Recent news we've been reading highlights areas of the United States that don’t initially come to mind when you think of wildfire. The unseasonably warm and dry weather conditions currently in the Mid-Atlantic and Northeastern states have led to a growing wildfire concern.
In Pennsylvania, because of the incidences of small wildfires, warnings have been issued to refrain from burning. The weather conditions there have been warmer and drier than usual this winter and early spring. According to Fire Chief Neal Potter in a Pennsylvania E-newspaper called the Bradford Era on Sunday, March 13th, “I believe that’s just because of the winter we’ve had with no snow,” he said. “It’s cleared off, but it’s not as wet as people think it is. It looks wet. If you’re going to be burning on your lawn, make sure you have a hose, or just don’t burn at all,” said Potter. “That’d be even better.”
Wildfire risks are also present in New York State. A map on the New York State Department of Environmental Conservation website lists many areas of New York under moderate fire danger.

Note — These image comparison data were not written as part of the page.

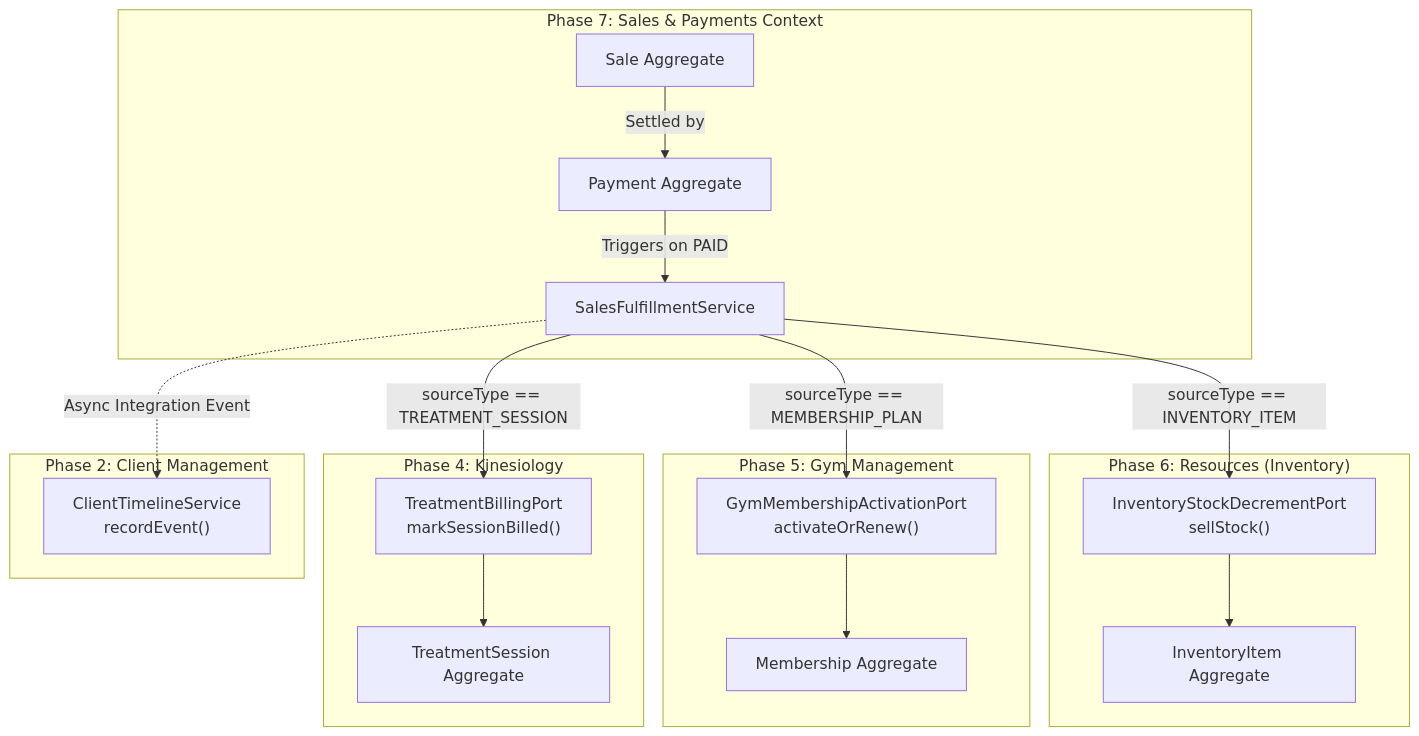
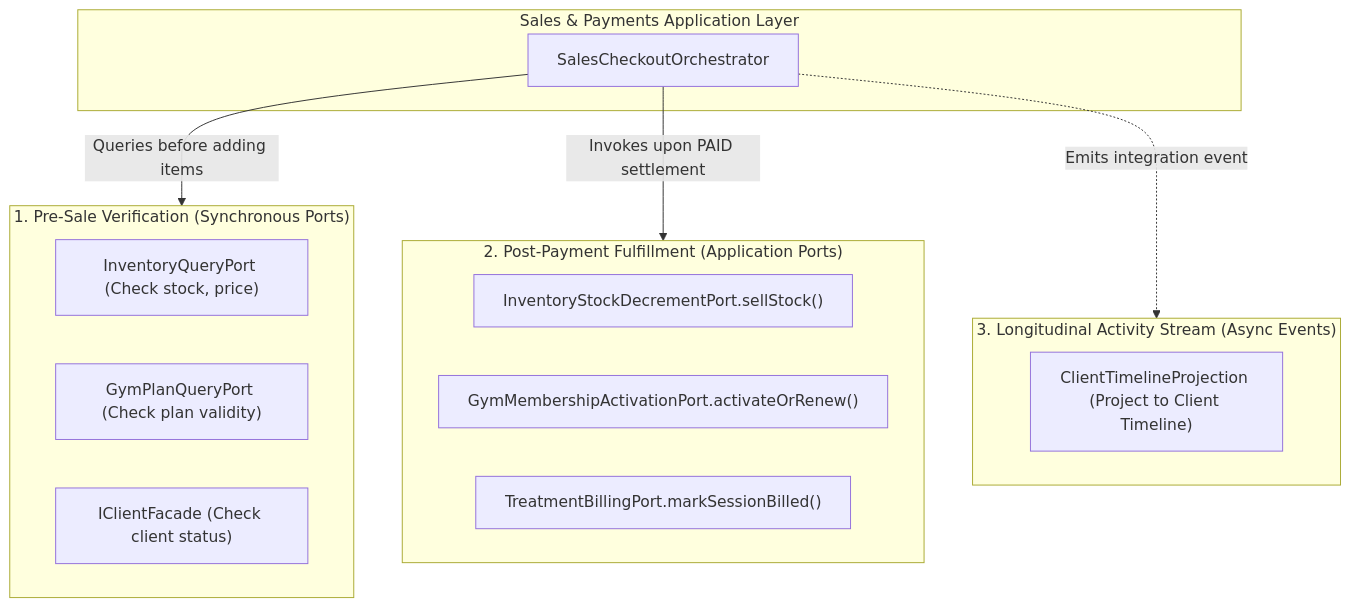
The fifth of 7 diagrams in docs/architecture/sales-payments.md (izzydin/kinergy-platform), drawn with Mermaid before and after one commit. The commit also changed other lines of this file and 1 other file, not shown here.

Commit message:
docs(sales): define cross-domain boundaries and ownership contracts

````diff
--- a/docs/architecture/sales-payments.md
+++ b/docs/architecture/sales-payments.md
@@ -420,37 +423,26 @@
 ```mermaid
 flowchart TD
-    subgraph SalesContext["Phase 7: Sales & Payments Context"]
-        Sale["Sale Aggregate"]
-        Payment["Payment Aggregate"]
-        FulfillmentSvc["SalesFulfillmentService"]
+    subgraph SalesApp["Sales & Payments Application Layer"]
+        Orchestrator["SalesCheckoutOrchestrator"]
     end
 
-    subgraph InventoryContext["Phase 6: Resources (Inventory)"]
-        StockPort["InventoryStockDecrementPort<br/>sellStock()"]
-        Item["InventoryItem Aggregate"]
+    subgraph SynchronousQuery["1. Pre-Sale Verification (Synchronous Ports)"]
+        InvPort["InventoryQueryPort (Check stock, price)"]
+        PlanPort["GymPlanQueryPort (Check plan validity)"]
+        ClientPort["IClientFacade (Check client status)"]
     end
 
-    subgraph GymContext["Phase 5: Gym Management"]
-        GymService["GymMembershipActivationPort<br/>activateOrRenew()"]
-        Membership["Membership Aggregate"]
+    subgraph CapabilityPorts["2. Post-Payment Fulfillment (Application Ports)"]
+        StockDecrPort["InventoryStockDecrementPort.sellStock()"]
+        GymActPort["GymMembershipActivationPort.activateOrRenew()"]
+        TreatBillPort["TreatmentBillingPort.markSessionBilled()"]
     end
 
-    subgraph ClinicalContext["Phase 4: Kinesiology"]
-        TreatmentPort["TreatmentBillingPort<br/>markSessionBilled()"]
-        Session["TreatmentSession Aggregate"]
+    subgraph AsyncEvents["3. Longitudinal Activity Stream (Async Events)"]
+        TimelineEntry["ClientTimelineProjection (Project to Client Timeline)"]
     end
 
-    subgraph ClientContext["Phase 2: Client Management"]
-        TimelinePort["ClientTimelineService<br/>recordEvent()"]
-    end
-
-    Sale -->|Settled by| Payment
-    Payment -->|Triggers on PAID| FulfillmentSvc
-    FulfillmentSvc -->|sourceType == INVENTORY_ITEM| StockPort
-    FulfillmentSvc -->|sourceType == MEMBERSHIP_PLAN| GymService
-    FulfillmentSvc -->|sourceType == TREATMENT_SESSION| TreatmentPort
-    FulfillmentSvc -.->|Async Integration Event| TimelinePort
-    StockPort --> Item
-    GymService --> Membership
-    TreatmentPort --> Session
+    Orchestrator -->|Queries before adding items| SynchronousQuery
+    Orchestrator -->|Invokes upon PAID settlement| CapabilityPorts
+    Orchestrator -.->|Emits integration event| AsyncEvents
 ```
````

According to an article, Wildfire risks in the Hudson Valley: Burn Ban reminder, “While many people may associate wildfires with the western United States, the early start of spring weather, dry conditions and lack of snowpack are increasing the risk for wildfires in New York,” said Acting Commissioner of New York's Department of Envirnomental Conservation, Basil Seggos. “New York prohibits residential burning during the high-risk fire season to reduce wildfires and protect people, property and natural resources.”
In Ohio, the state is also predicting an earlier fire season in the state due to weather conditions. According to an article by fire fighter Jeremy Keller, Get Ready for Spring Wildfires, Ohio has an average of 1,073 wildfires reported each spring. The Ohio Department of Natural Resources reports that between 4,000 and 6,000 acres of grassland and forest burns in Ohio’s forest fire protection district. Typically their wildfire season begins in April.
These recent articles are a reminder about the importance of knowing about your state's burning laws and to be aware of seasonal burn bans. They also share the importance of working together to create resilient Firewise Communities wherever you live.